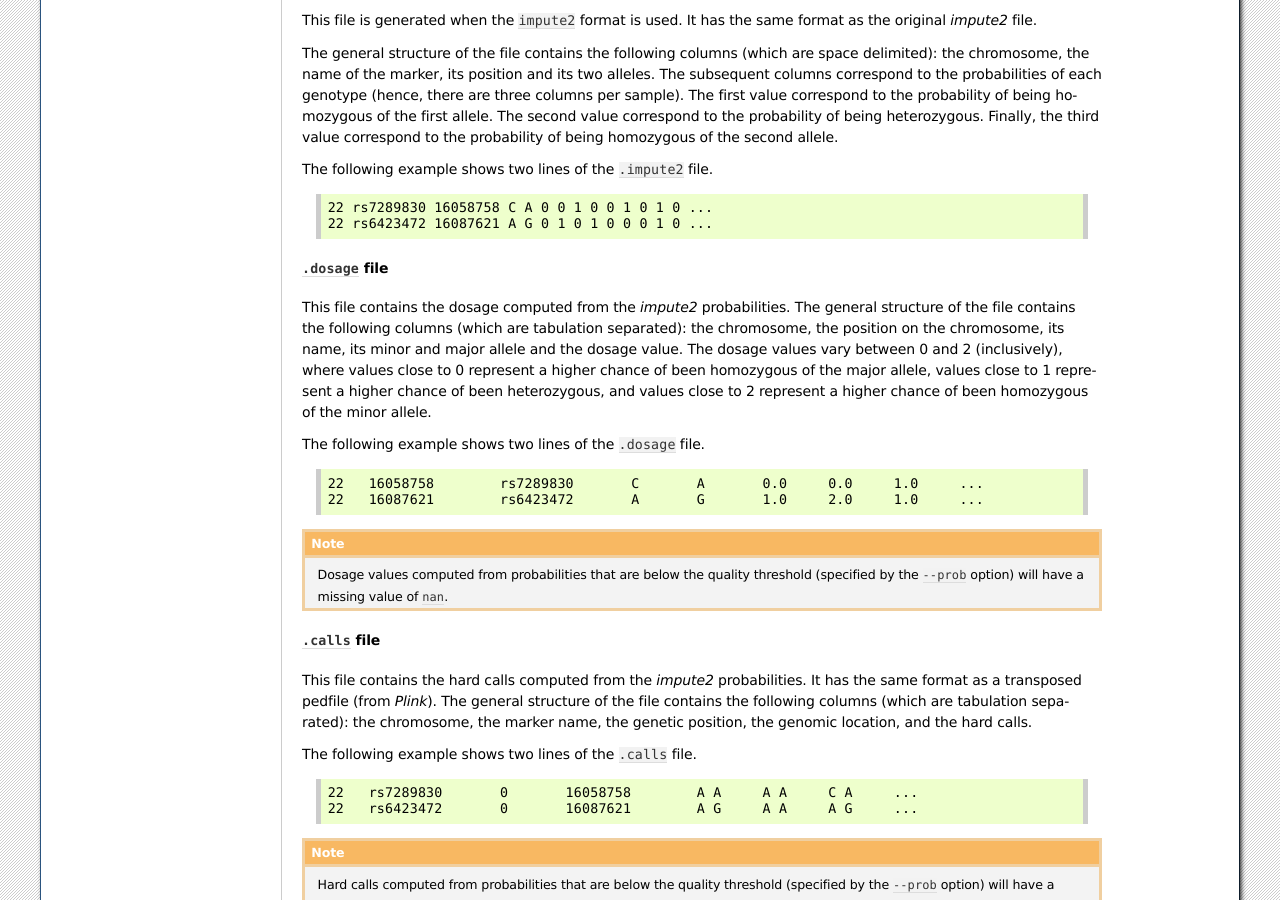
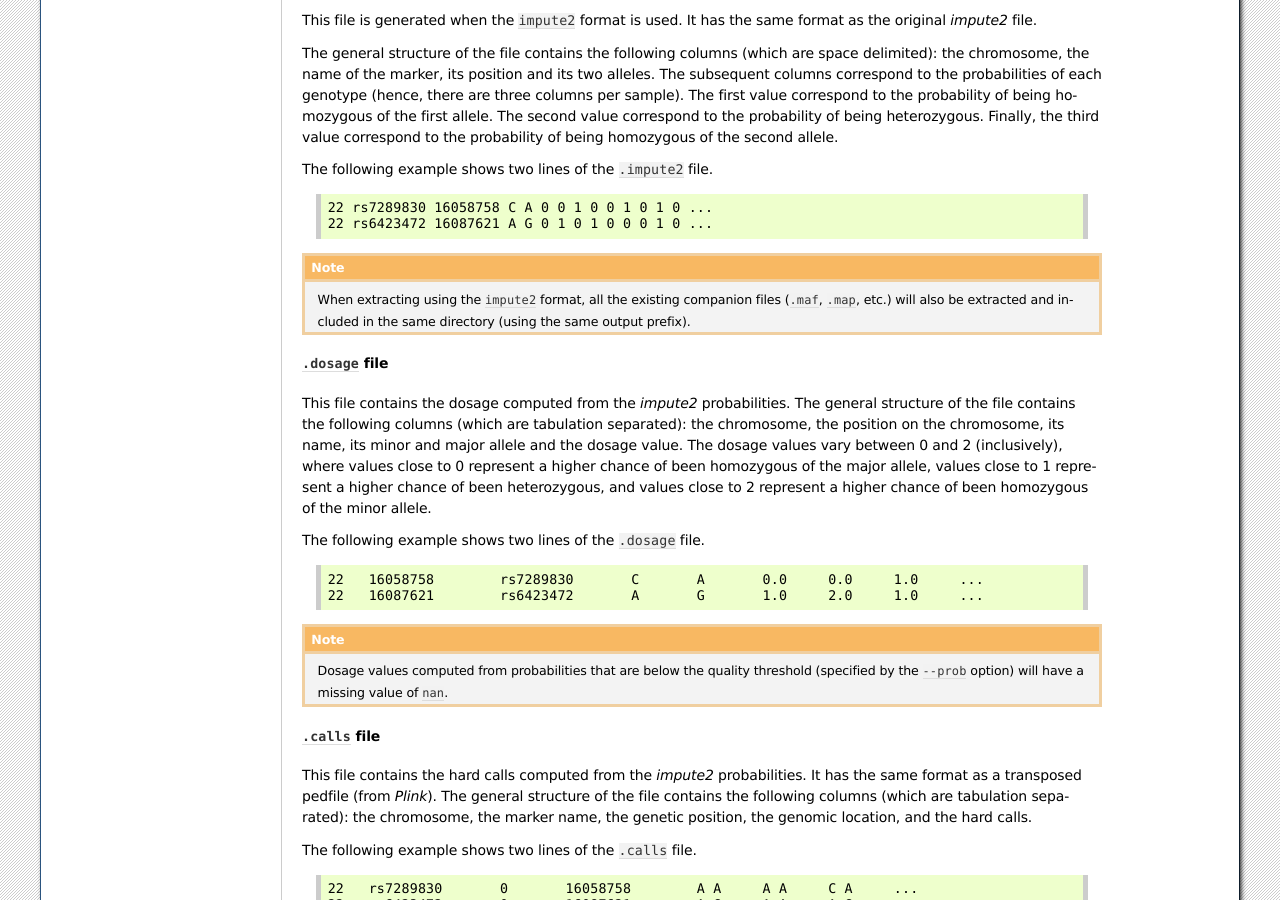
Before and after one commit to pgxcentre/genipe, a Sphinx documentation site: the page built from docs/tutorials/tutorial_extract.rst, in a window 1280 px wide and 900 px high, scrolled down 2014 px. Built offline with Sphinx 7.4.7, drawn with Linux system fonts in a browser that asks for light colours; the version number could not be read and is left out.

Commit message:
Added information about the companion files in the documentation

```diff
--- a/docs/tutorials/tutorial_extract.rst
+++ b/docs/tutorials/tutorial_extract.rst
@@ -172,6 +172,12 @@ The following example shows two lines of the ``.impute2`` file.
    22 rs7289830 16058758 C A 0 0 1 0 0 1 0 1 0 ...
    22 rs6423472 16087621 A G 0 1 0 1 0 0 0 1 0 ...
 
+.. note::
+
+   When extracting using the ``impute2`` format, all the existing companion
+   files (``.maf``, ``.map``, etc.) will also be extracted and included in the
+   same directory (using the same output prefix).
+
 
 ``.dosage`` file
 """""""""""""""""
```
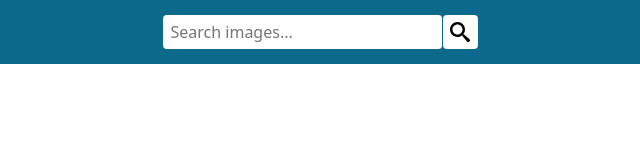
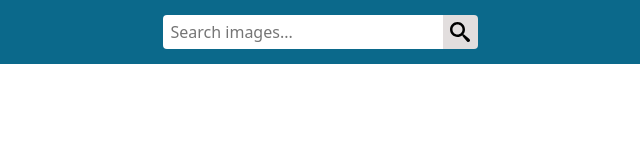
Before and after one commit to PavelKreitsberg/goit-js-hw-11, a website built with Parcel: page src/index.html in a window 1280 px wide. Shown: the full height of the page, 320-960 px from the left. Built offline with nearby package versions, Linux system fonts and the light colour scheme.

Commit message:
update btn styles

```diff
--- a/src/sass/_example.scss
+++ b/src/sass/_example.scss
@@ -15,9 +15,10 @@ input {
   padding: 8px;
 
 
+
   border: none;
-  border-right: 1px solid #0b698B;
-  border-radius: 4px;
+  border-top-left-radius: 4px;
+  border-bottom-left-radius: 4px;
 }
 
 .search-form button {
@@ -27,14 +28,15 @@ input {
   justify-content: center;
   align-items: center;
   border: none;
-  border-radius: 4px;
+  border-top-right-radius: 4px;
+  border-bottom-right-radius: 4px;
 
   background-image: url(../images/search.svg);
   background-repeat: no-repeat;
   background-position: center;
   background-size: 20px 20px;
 
-  background-color: #fff;
+  background-color: rgb(226, 222, 222);
 }
 
 .load-more {
```
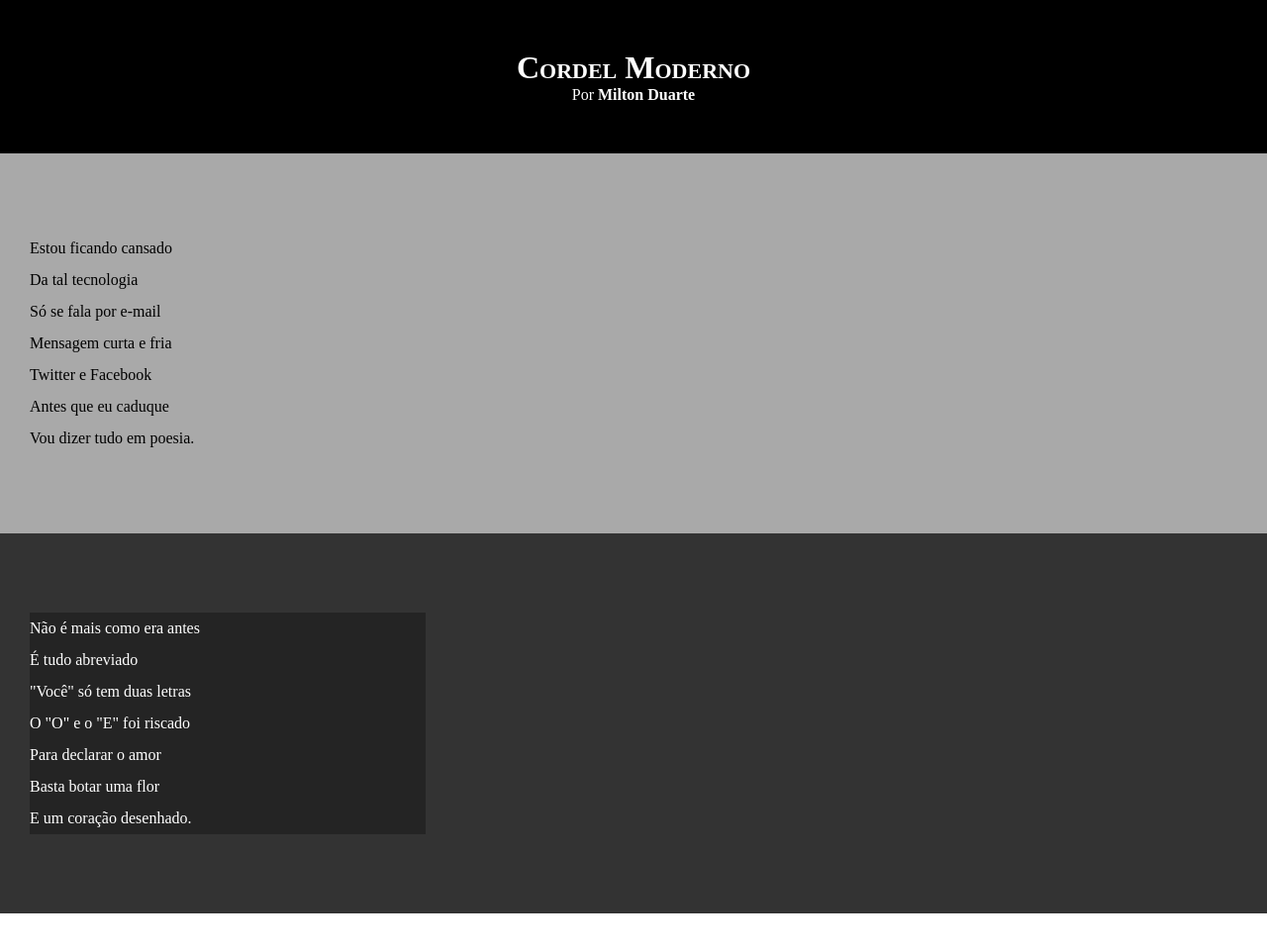
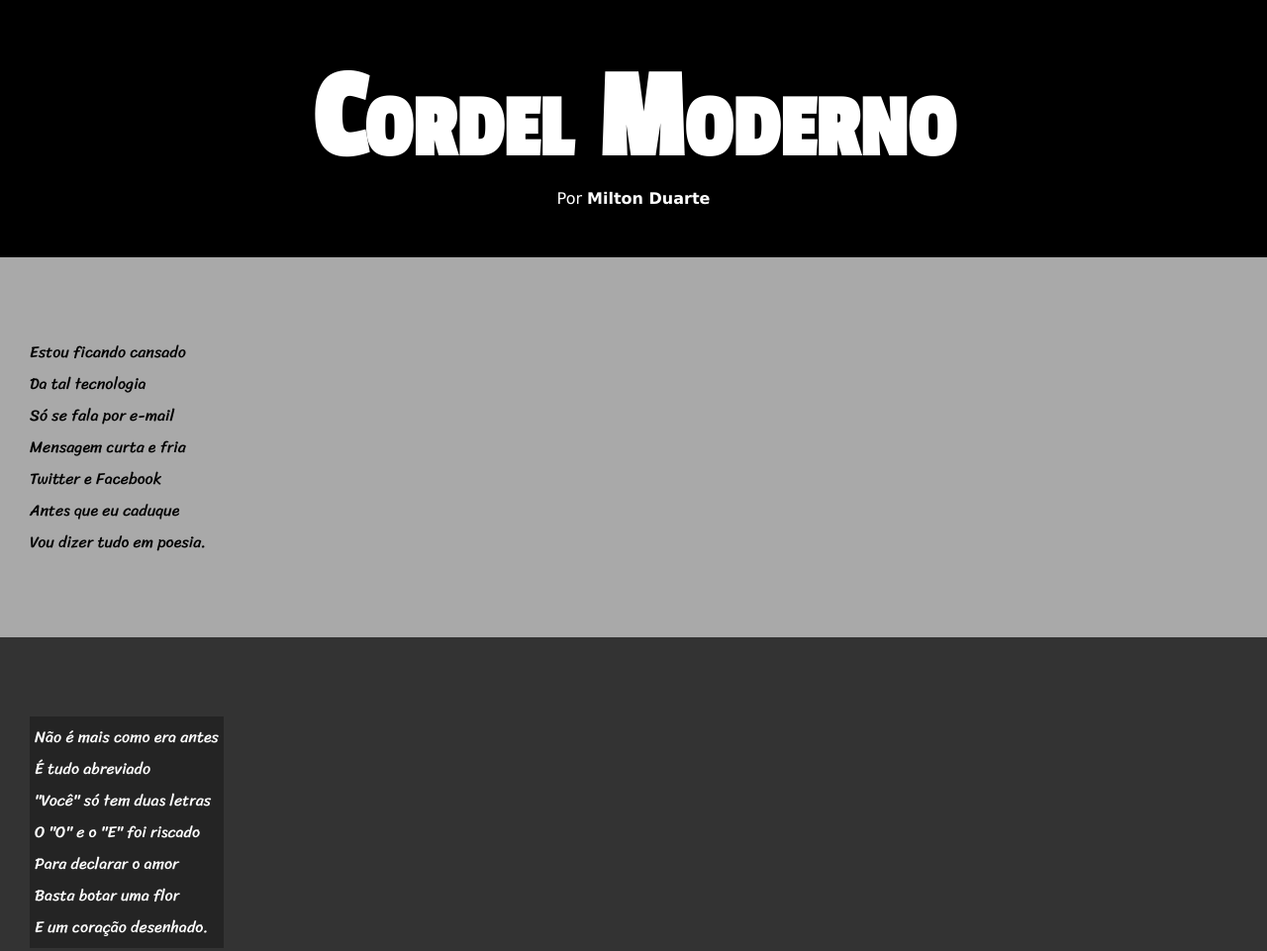
Before and after one commit to RyanEnlightenment/html-css, a plain HTML site: page desafio/d12/index.html in a window 1280 px wide. Shown: the top 961 px of the page at 99% size. Drawn offline with Linux system fonts and the light colour scheme.

Commit message:
atualização do d12

```diff
--- a/desafio/d12/estilo/style.css
+++ b/desafio/d12/estilo/style.css
@@ -1,4 +1,13 @@
 @charset "UTF-8";
+@import url('https://fonts.googleapis.com/css2?family=Cormorant+Garamond:ital,wght@1,700&family=Passion+One&display=swap');
+@import url('https://fonts.googleapis.com/css2?family=Cormorant+Garamond:ital,wght@1,700&family=Sriracha&display=swap');
+
+:root {
+--fonte1: verdana, geneva , tahoma , sans-serif;
+--fonte2: 'Passion One', sans-serif;
+--fonnt3:  'Sriracha', cursive;
+
+}
 
 *{
     margin: 0px;
@@ -9,7 +18,9 @@
 html, body {
 
     min-height: 100vh;
-    background-color: darkgray;
+    background-color: darkgrey;
+    font-family: var(--fonte1);
+
 }
 
 
@@ -24,6 +35,8 @@
 
     padding-top: 50px;
     font-variant: small-caps;
+    font-family: var(--fonte2);
+    font-size: 10vw;
  }
 
  header > p {
@@ -48,6 +61,8 @@
     padding-bottom: 10vh;
     line-height: 2em;
     padding-left: 30px;
+    font-family: var(--fonnt3);
+    font-size: 3,5vw;
 }
 
 section.normal{
@@ -61,7 +76,8 @@
 }
 
 section.imagem > p {
-    width: 400px;
+   display: inline-block;
+   padding: 5px;
     background-color: rgba(0, 0, 0, 0.288);
 }
 
```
--------------------------------
For every line in the listing above that contains "background", copy that line.

▶ **Task answer**:
   background-image: url(../images/search.svg);
   background-repeat: no-repeat;
   background-position: center;
   background-size: 20px 20px;
-  background-color: #fff;
+  background-color: rgb(226, 222, 222);
-    background-color: darkgray;
+    background-color: darkgrey;
     background-color: rgba(0, 0, 0, 0.288);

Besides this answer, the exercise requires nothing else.